Summary: Although we do not know when Jews first settled in Duderstadt, records do tell us that the town was home to a synagogue in 1338 (and, possibly, a cemetery). Records from 1457 mention a school whose teacher also served as the chazzan and mohel. The modern community emerged in the 19th century, with most of its members engaged in trade and finance. Records suggest that services were conducted in prayer rooms until 1843. In 1898, the community inaugurated a synagogue—the building also accommodated a schoolroom and an apartment for a teacher who served as chazzan and shochet— on Christian Blank Strasse. Duderstadt’s new Jewish school was established in 1870. In 1920, a local branch of the Central Association of German Citizens of Jewish Faith opened in Duderstadt.
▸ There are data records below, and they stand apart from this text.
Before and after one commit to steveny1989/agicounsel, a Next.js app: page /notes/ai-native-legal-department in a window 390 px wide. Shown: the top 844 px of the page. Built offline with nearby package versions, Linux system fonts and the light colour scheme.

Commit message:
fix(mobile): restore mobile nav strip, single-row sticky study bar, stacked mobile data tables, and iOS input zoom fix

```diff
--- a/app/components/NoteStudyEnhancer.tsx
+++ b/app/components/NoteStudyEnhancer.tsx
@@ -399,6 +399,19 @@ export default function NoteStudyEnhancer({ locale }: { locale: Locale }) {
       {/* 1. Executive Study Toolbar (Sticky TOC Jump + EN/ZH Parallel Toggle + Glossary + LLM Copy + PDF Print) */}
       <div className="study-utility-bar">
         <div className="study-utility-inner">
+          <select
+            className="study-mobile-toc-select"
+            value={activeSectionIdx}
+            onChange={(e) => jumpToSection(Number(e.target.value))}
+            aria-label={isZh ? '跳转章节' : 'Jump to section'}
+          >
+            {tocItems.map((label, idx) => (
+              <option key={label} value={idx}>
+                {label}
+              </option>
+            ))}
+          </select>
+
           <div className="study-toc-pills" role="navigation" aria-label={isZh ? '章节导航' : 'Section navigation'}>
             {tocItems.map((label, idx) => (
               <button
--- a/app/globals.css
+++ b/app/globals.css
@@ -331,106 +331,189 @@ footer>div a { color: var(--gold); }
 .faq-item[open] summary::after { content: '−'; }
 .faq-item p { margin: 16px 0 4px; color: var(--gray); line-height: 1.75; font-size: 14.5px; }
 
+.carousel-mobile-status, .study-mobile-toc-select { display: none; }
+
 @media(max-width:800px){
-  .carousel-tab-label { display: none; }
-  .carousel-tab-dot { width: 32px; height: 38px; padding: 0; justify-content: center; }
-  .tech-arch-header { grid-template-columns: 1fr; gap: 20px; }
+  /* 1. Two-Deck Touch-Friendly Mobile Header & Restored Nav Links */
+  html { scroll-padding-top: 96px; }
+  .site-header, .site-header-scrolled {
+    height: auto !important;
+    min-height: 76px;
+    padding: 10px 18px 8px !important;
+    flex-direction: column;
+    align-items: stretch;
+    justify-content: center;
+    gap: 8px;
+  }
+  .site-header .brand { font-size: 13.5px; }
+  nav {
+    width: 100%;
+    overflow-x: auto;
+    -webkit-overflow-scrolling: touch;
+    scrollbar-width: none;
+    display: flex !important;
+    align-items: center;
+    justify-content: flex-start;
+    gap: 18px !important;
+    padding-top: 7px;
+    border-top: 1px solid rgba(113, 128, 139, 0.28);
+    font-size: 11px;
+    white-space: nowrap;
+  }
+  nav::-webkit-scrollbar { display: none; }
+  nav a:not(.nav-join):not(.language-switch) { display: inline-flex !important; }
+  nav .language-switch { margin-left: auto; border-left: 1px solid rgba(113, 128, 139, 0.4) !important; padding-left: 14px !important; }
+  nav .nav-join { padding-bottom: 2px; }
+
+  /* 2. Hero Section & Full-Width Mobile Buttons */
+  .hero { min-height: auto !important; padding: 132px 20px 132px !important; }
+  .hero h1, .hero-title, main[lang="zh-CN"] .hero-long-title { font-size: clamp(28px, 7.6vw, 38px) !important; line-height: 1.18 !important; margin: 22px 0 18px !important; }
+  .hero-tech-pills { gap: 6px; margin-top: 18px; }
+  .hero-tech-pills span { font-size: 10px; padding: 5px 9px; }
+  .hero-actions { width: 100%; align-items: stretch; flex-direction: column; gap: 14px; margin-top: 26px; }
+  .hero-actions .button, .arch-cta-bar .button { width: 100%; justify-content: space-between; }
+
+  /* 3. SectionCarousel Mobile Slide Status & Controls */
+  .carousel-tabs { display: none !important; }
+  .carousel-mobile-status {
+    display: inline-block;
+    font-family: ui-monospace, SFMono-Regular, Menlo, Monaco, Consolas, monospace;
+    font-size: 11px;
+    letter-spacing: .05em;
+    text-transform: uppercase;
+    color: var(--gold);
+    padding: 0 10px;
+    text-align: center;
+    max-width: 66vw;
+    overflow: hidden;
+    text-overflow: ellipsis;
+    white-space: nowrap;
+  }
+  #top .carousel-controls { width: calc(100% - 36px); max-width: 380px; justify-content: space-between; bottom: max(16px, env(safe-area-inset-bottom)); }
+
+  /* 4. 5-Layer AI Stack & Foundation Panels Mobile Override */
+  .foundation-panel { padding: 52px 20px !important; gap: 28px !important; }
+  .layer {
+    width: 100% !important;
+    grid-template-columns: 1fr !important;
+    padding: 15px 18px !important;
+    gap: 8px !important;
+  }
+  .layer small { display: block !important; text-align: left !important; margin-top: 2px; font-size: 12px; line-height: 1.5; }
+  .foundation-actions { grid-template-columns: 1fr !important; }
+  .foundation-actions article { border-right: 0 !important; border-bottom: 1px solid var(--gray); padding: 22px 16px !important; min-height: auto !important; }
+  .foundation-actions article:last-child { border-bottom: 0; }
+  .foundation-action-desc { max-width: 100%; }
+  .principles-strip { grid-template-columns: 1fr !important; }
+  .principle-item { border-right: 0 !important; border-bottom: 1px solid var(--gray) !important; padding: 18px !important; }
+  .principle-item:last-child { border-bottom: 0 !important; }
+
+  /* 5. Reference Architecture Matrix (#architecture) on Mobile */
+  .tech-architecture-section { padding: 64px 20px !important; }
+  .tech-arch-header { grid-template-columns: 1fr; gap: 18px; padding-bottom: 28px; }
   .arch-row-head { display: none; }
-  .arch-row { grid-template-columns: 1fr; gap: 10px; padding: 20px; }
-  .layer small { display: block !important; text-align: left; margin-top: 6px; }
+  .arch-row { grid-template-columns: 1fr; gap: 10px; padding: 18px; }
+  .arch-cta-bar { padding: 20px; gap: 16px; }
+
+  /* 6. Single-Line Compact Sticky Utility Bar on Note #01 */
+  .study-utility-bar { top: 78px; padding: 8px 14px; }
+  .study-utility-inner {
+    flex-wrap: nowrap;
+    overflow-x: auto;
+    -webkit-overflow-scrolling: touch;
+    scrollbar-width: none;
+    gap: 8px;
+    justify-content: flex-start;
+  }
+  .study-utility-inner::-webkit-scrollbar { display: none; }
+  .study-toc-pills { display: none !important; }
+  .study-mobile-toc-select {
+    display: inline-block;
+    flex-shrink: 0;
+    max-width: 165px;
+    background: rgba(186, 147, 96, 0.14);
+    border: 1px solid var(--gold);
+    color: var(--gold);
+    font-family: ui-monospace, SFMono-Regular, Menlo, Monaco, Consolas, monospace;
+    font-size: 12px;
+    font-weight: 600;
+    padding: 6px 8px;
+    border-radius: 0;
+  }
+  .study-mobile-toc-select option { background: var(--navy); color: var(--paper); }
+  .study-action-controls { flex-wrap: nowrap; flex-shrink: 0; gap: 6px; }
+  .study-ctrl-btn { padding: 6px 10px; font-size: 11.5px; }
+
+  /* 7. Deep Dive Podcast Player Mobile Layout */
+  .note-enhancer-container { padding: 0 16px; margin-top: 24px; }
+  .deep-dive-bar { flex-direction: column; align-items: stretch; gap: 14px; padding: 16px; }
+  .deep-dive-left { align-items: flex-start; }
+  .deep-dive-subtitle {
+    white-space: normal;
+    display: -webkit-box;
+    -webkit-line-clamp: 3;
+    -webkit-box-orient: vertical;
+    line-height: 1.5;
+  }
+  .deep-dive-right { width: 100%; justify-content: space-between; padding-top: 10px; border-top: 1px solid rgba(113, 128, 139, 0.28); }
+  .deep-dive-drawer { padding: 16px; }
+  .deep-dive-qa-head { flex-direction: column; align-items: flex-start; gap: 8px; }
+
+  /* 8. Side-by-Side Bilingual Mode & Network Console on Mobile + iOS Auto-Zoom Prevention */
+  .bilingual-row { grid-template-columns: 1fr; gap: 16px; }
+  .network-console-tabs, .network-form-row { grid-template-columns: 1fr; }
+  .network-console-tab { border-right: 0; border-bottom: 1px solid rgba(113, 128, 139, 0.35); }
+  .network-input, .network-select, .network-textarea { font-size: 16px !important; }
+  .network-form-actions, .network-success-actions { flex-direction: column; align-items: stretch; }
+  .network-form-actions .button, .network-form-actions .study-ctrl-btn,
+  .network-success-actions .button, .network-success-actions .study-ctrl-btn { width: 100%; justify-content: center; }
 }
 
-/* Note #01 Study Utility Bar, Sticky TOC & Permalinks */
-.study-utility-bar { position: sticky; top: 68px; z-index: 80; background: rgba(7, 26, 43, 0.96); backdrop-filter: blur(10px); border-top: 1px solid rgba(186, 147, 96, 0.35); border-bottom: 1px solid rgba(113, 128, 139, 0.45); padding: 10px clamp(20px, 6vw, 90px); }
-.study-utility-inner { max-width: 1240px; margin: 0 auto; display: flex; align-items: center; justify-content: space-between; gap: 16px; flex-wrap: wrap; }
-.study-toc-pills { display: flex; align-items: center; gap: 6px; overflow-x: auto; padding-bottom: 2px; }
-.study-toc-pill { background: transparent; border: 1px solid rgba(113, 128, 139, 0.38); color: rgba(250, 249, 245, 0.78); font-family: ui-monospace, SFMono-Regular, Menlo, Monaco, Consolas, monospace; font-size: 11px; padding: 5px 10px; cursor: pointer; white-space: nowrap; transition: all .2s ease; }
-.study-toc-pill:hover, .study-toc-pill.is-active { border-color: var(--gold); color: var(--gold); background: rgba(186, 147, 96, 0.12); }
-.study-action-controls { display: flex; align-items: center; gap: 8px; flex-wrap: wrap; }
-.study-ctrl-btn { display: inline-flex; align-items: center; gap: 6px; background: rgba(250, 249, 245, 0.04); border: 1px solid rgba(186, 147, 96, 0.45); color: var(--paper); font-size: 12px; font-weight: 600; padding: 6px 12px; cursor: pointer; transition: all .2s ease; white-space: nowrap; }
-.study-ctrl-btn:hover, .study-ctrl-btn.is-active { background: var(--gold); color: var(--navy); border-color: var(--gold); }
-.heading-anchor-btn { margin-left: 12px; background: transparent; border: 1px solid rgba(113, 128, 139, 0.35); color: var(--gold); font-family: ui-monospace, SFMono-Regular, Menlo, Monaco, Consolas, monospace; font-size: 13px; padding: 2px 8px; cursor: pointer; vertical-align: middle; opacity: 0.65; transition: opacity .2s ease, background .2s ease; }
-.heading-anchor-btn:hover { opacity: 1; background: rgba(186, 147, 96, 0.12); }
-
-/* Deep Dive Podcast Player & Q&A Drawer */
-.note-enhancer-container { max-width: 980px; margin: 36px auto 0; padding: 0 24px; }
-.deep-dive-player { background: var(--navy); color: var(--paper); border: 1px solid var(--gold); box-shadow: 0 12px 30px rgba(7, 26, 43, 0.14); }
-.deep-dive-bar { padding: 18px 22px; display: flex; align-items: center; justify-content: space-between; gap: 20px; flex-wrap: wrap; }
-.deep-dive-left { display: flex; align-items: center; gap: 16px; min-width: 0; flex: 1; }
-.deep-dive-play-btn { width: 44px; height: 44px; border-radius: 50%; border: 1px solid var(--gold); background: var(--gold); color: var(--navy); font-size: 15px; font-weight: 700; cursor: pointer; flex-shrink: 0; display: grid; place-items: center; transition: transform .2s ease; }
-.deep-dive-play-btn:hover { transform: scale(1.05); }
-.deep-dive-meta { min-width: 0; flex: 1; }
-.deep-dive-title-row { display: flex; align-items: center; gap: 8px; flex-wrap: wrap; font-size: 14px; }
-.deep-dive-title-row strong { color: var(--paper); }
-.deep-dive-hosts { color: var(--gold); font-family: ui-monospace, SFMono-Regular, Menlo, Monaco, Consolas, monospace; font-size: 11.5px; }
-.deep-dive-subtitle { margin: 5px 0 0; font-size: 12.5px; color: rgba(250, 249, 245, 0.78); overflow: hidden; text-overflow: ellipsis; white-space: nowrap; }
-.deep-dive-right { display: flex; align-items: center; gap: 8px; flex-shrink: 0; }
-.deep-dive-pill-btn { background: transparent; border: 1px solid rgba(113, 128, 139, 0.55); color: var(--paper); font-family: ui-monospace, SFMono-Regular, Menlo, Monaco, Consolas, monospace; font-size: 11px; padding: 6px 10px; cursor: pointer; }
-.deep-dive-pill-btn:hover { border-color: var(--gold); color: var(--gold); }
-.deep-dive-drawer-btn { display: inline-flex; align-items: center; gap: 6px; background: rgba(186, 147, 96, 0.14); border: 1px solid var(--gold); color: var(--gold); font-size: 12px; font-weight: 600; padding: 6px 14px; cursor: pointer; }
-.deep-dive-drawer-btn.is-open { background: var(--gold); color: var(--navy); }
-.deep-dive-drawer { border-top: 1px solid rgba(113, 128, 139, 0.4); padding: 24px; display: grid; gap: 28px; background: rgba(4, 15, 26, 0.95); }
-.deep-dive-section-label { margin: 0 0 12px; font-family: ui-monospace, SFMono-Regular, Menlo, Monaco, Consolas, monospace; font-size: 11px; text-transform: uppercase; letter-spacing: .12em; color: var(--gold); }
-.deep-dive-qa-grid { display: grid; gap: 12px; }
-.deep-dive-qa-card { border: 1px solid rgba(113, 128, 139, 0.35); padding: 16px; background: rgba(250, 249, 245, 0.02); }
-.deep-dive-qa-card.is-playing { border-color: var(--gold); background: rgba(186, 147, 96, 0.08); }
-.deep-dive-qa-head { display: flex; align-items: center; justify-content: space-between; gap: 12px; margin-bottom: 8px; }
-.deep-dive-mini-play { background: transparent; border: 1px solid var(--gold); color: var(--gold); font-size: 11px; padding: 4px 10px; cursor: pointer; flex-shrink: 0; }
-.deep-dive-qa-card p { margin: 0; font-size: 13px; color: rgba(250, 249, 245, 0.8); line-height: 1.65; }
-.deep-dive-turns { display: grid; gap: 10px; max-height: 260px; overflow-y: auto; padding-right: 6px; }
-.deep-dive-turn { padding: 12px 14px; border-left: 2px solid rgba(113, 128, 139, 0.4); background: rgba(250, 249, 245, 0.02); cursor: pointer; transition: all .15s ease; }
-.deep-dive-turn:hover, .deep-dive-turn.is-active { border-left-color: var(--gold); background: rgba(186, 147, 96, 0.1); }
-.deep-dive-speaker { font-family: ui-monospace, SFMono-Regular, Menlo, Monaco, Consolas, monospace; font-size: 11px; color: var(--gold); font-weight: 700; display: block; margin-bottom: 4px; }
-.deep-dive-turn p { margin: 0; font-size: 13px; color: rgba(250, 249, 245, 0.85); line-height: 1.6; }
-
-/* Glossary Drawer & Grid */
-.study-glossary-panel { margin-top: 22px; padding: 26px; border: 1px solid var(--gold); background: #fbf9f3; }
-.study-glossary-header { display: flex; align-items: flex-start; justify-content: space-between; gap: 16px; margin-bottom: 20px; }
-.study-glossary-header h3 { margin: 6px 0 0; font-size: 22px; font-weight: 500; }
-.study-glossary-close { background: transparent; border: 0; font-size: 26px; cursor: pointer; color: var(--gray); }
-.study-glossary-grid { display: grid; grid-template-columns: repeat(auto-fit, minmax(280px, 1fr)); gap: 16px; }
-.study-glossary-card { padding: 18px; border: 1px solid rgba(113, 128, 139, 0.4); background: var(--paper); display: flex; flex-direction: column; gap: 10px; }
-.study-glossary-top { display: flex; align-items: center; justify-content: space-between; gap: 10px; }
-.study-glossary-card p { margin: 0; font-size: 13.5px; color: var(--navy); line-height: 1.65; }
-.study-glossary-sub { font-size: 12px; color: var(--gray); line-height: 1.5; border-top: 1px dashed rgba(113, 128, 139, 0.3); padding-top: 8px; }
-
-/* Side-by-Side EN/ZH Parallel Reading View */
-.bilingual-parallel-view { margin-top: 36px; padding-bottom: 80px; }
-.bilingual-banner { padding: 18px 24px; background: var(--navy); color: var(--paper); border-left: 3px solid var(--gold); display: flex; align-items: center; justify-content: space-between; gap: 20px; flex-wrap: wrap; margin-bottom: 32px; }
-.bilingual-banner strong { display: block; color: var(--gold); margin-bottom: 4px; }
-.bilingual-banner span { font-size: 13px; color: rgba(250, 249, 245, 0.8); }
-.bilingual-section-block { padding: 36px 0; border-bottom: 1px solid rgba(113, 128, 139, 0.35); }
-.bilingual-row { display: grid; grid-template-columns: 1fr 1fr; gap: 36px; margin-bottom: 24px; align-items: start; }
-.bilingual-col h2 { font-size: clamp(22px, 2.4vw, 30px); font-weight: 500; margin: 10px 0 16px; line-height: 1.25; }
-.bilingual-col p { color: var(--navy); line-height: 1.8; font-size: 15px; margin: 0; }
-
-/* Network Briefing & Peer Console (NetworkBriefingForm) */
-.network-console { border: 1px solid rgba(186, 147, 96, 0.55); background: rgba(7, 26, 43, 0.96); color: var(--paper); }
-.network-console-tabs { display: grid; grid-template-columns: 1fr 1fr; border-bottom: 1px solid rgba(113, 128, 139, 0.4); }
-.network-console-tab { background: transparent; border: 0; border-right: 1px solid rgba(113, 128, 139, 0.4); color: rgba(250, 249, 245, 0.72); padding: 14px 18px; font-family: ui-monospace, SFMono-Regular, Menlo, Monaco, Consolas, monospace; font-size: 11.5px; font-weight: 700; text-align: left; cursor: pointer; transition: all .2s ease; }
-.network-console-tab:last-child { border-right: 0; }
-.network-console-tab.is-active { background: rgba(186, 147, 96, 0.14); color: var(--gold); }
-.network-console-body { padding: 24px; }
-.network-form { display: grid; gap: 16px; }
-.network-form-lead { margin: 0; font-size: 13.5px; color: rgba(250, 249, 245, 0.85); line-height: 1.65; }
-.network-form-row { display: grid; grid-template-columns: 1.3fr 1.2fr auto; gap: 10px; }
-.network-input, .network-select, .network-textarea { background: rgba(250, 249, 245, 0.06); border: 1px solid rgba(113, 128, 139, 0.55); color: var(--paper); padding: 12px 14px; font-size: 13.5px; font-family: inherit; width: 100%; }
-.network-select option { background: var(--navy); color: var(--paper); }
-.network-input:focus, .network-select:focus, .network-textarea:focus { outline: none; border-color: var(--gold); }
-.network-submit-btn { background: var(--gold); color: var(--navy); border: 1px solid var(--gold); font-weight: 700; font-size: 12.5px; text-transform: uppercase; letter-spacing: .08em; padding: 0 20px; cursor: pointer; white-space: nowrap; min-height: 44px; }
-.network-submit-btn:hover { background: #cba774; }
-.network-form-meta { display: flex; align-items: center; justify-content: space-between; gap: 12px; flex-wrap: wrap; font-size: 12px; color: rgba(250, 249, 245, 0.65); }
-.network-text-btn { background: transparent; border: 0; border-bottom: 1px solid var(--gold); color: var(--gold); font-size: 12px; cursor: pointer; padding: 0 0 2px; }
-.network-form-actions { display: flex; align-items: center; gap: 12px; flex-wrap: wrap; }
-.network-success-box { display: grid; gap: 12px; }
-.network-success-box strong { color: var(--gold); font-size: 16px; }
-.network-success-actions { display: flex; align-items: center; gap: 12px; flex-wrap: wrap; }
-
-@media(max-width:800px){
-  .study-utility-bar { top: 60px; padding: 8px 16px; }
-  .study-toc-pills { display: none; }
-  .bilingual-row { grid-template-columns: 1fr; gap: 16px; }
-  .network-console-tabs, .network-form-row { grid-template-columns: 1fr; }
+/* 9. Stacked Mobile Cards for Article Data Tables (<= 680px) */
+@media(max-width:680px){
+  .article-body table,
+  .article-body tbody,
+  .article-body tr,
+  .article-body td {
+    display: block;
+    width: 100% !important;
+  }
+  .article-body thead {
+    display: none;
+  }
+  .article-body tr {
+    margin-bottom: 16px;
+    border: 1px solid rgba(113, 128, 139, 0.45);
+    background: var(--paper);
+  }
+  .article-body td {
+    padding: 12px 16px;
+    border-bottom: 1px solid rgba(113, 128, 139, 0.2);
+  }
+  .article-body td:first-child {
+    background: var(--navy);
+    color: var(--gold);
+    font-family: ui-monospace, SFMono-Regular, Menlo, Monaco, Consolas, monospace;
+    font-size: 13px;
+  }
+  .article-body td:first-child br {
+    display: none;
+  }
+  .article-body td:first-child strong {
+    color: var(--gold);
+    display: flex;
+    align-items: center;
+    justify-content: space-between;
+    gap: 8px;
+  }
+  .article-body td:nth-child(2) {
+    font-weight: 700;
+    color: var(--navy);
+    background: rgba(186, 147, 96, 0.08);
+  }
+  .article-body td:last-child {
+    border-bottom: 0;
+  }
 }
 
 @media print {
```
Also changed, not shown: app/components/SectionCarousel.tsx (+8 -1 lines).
On Pogrom Night, Jewishowned properties were plundered; SS men set the defunct synagogue on fire, and four Jewish men were imprisoned temporarily. The remaining six Jews were eventually moved into one house; in 1942, the year during which the cemetery was leveled, they were deported. Later, in 1944 and 1945, 750 Jewish women from Hungary performed forced labor in Duderstadt. Three memorial stones were unveiled at the cemetery in 1953. A memorial plaque was erected at the former synagogue site in 1980. Between 18 and 26 Duderstadt Jews perished in the Shoah.
Photo: A group of schoolchildren and a teacher in front of the synagogue of Duderstadt, in or around the year 1910. Courtesy of: City Archive of Duderstadt.
Author / Sources: Heike Zaun Goshen
Sources: AH, HU, JGNB1, SIA
Located in: lower-saxony